Stop number three.
Motz’s is south of the ballparks downtown, which are very close to Canada. I had no idea that the closest point to Canada in Detroit was on the southeast corner.
When I got to Motz’s it was 5:30 and they closed at 6:00. I had the place to myself. About ten stools in front of a long counter. The waitress asks me what I want, so I go with a double, no onions. While this is cooking, we start talking.
I tell her that I’m from Atlanta, and I’m here on the Hamburger America trail. She says, “So you know George? He’s the NICEST guy.” I ask her how long the two of them have been working here together. She says for the entire fifteen years she’s worked there she has worked this shift. Tammy, on the grill, has been there twenty-seven years. The girl that makes the burgers on the morning shift? Forty-three.
You know, there’s a lot to be said about working in a diner for THAT long. You get to know each other. You get to know your customers (several other folks came in while I was there and Tammy knew their orders and their names). And you really get to know how to make a burger. The burger?

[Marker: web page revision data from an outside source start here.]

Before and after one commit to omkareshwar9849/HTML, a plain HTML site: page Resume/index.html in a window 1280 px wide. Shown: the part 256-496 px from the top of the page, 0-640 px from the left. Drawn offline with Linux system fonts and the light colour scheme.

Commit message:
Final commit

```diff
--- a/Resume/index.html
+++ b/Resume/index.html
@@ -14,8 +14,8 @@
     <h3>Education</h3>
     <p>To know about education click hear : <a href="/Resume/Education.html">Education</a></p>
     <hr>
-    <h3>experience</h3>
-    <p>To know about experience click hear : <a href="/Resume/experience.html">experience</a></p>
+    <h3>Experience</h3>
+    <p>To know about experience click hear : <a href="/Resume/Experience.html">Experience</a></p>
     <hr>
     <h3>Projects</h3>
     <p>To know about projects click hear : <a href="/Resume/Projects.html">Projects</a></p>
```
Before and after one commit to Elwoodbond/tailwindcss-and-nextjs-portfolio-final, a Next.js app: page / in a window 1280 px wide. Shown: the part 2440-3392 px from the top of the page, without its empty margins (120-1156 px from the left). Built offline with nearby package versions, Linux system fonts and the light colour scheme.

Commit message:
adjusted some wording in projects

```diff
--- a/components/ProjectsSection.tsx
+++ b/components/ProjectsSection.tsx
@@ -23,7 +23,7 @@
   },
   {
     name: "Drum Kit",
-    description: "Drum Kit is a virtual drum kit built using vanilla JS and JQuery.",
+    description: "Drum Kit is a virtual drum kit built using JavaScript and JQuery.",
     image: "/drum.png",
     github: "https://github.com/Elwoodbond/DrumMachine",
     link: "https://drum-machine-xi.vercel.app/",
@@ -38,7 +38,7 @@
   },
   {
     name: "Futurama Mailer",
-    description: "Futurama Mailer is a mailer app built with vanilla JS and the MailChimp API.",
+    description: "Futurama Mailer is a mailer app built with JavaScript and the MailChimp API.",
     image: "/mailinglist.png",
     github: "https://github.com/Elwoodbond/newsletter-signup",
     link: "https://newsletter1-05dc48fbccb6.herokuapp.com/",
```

This was one of the best burgers I’ve ever had, in its simplicity. Two eighth pound patties. Steamed bun. Mustard. Ketchup. It was incredible.
I left out an ingredient. I asked Tammy what made her burgers so good. “I add a secret ingredient.” What is it, you ask? “I put a little love in each burger.” Then she laughs.
I did, too. Then I ordered another burger, for dessert.